Why do so many people find it so hard to talk about money?  Talking about our personal finances, especially with that special person we hope to make our life partner, seems to be downright frightening. It’s as if we may be leaving ourselves open to an unfavourable comparison or judgement by the other.  Financial success we can talk about all day long, but financial failure, or even just doing okay, is kind of embarrassing.

A recent poll revealed while (99 per cent) say it’s important to talk about planning and managing finances with the future partner, only 35 per cent actually have that talk.  By a large majority, those who admitted to not having the talk said in effect that they didn’t know how or when to bring it up, they were afraid to.

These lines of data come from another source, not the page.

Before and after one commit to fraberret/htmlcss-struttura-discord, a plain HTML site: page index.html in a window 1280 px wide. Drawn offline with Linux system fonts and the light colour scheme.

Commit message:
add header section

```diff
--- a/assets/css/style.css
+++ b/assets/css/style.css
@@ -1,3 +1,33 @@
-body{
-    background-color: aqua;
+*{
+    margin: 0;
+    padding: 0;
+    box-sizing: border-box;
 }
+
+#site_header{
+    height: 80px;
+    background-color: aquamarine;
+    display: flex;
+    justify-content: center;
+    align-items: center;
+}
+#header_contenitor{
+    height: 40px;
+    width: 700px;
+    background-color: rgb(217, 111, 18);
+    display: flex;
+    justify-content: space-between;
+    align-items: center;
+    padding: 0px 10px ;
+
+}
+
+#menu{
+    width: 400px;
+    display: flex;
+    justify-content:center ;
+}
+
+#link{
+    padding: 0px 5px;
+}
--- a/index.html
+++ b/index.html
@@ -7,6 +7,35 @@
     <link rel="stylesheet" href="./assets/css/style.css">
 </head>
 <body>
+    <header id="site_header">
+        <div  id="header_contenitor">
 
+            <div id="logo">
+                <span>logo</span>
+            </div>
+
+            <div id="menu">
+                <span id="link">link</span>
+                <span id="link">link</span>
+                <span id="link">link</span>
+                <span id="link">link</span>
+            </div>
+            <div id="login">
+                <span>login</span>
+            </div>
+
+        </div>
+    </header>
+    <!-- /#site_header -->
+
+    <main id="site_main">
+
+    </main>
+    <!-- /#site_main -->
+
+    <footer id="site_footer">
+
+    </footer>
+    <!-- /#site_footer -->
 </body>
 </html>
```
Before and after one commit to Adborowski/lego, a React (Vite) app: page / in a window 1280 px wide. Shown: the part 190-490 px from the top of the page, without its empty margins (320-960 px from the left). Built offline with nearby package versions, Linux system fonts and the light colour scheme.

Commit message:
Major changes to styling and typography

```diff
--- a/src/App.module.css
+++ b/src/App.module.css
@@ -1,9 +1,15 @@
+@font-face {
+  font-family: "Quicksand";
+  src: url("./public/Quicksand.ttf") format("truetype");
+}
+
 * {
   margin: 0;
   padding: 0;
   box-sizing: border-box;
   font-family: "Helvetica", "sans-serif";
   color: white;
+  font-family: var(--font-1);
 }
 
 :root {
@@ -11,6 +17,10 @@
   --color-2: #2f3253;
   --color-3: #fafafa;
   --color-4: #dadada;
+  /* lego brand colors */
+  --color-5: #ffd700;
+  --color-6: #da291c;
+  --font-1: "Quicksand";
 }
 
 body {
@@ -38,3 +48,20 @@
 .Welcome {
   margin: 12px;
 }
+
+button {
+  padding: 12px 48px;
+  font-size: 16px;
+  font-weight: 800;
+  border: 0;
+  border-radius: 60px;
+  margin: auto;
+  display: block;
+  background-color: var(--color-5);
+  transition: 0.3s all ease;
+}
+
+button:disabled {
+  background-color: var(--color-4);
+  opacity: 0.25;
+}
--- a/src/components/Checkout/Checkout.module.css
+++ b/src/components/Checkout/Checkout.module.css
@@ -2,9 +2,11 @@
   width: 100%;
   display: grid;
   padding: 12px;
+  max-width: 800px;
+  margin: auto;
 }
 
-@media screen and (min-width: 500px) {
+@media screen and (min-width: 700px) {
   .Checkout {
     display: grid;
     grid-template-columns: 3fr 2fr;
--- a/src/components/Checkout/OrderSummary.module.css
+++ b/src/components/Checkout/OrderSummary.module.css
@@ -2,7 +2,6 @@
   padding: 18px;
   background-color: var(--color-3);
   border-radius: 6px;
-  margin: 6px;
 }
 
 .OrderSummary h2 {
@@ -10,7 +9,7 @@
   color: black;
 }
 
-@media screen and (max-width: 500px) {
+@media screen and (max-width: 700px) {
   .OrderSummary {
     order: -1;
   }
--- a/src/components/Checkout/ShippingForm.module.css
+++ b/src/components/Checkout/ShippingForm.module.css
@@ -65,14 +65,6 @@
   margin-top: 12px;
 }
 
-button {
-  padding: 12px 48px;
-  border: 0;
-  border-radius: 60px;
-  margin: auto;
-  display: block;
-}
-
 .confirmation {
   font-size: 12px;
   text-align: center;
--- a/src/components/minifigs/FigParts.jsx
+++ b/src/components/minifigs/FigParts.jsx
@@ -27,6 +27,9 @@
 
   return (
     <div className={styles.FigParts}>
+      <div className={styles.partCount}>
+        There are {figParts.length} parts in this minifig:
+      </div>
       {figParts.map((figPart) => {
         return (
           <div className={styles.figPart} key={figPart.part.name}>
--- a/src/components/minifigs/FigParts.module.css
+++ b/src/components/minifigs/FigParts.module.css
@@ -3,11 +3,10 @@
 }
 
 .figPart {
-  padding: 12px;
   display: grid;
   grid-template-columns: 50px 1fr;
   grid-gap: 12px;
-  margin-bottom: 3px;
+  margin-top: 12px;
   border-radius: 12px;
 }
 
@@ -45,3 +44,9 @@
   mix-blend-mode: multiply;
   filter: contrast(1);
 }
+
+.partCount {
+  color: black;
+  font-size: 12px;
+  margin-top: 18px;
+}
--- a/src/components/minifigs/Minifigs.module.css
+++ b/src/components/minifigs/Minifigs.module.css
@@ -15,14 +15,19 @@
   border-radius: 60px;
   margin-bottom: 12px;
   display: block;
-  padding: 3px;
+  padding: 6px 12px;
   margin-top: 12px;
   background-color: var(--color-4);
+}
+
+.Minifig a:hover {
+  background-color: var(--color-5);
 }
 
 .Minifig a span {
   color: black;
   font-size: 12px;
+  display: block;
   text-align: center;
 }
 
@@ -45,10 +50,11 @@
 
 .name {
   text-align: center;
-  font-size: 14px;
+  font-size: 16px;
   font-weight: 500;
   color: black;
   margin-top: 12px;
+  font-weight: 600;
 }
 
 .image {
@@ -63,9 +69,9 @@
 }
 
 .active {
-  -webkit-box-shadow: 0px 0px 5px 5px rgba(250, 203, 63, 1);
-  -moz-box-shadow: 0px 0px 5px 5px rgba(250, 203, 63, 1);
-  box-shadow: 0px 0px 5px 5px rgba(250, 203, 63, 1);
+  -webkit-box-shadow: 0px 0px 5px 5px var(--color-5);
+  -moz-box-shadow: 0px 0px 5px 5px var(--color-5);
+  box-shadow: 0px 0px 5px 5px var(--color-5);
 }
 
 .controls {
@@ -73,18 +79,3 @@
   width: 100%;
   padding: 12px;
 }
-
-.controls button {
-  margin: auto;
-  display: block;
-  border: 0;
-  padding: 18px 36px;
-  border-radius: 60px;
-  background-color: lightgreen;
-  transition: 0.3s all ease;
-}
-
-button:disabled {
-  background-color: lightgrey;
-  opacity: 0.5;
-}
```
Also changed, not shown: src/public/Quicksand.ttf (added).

Two-thirds of those planning to marry or live with a partner admit that they will be entering the relationship in debt, typically from credit cards, student loans or mortgages.   It’s not hard to imagine the tension that could arise here if the couple haven’t discussed their finances and prioritized their goals.

Which money personality are you?

The “springboard” to a couple’s big money talk could be identifying their philosophies regarding handling finances. Here are four money personality types:

  • The Super-Saver: takes pleasure in saving every penny earned, avoids any spending unless absolutely necessary.
  • The Cautious Spender: careful with money, spending it prudently, putting needs over wants, and trying to save as much as possible.
  • The Carefree Spender: believes that money is meant for spending and enjoying; has a hard time saving money and meeting long-term financial goals.
  • The Avoider: doesn’t pay attention to how much money he/she has, owes, or spends; has a laissez- faire attitude towards finances, preferring to let someone else take care of them.

Start your new relationship off on a positive note, have the conversation and you could save yourself years of financial stress!

Colleen Saunders is a 20 year veteran in the mortgage industry, serving Mississauga, Burlington, Oakville and Toronto and offering all mortgage related services such as 2nd mortgages, private mortgages and more.

To contact Colleen, please fill out the form on our site or call 416-459-2406

Tools On How To Read Your Credit Report

When applying for a mortgage, there are many aspects in order for you to qualify and your credit rating is one of the most important.  You can make a substantial income but if your credit rating is poor, you won’t qualify.  

Credit scores range between 300-900 and the higher, the better.  The minimum score in order to qualify for prime interest rates is 650.  

When you receive a copy of your Credit Report, there will be many categories you will have to interpret. What do they represent? How do they impact you and your score? What do they mean?


Reports outstanding and paid: Collections, Judgements, Bankruptcy
Reports the lending institution that holds collateral on i.e. a car (mortgages are not reported)


RPTD – the last time the account was updated/rated
OPND – date the account was originally opened
H/C – High Credit – the highest balance that was ever recorded
TRMS – terms, monthly payment
BAL – current outstanding balance
P/D – amount past due
RT – R1 reflects the account is current, R2 is 1 month arrears, R3 is 2 months arrears, R5 is more that 120 days past due, R7 means Credit Counselling, R8 means repossession, R9 the account has been written off or in collection
30/60/90 – the number of times this account has been late 30/60/90 days
MR – months reviewed
DLA – date the account was last active

If you are maxed out on your credit cards, do not make the minimum payment or carry balances on all your credit cards, your score will be very low.  In order to improve your score, pay off at least 25% of the credit card balances, do not close your credit cards when they are paid off, do not apply for any additional credit.  Your credit needs to be established for 2 years, so start early.

If you need any help understanding your Credit Report, please call me anytime.

Colleen Saunders is a 20 year veteran in the mortgage industry, serving Mississauga, Burlington, Oakville and Toronto and offering all mortgage related services such as 2nd mortgages, private mortgages and more.

To contact Colleen, please fill out the form on our site or call 416-459-2406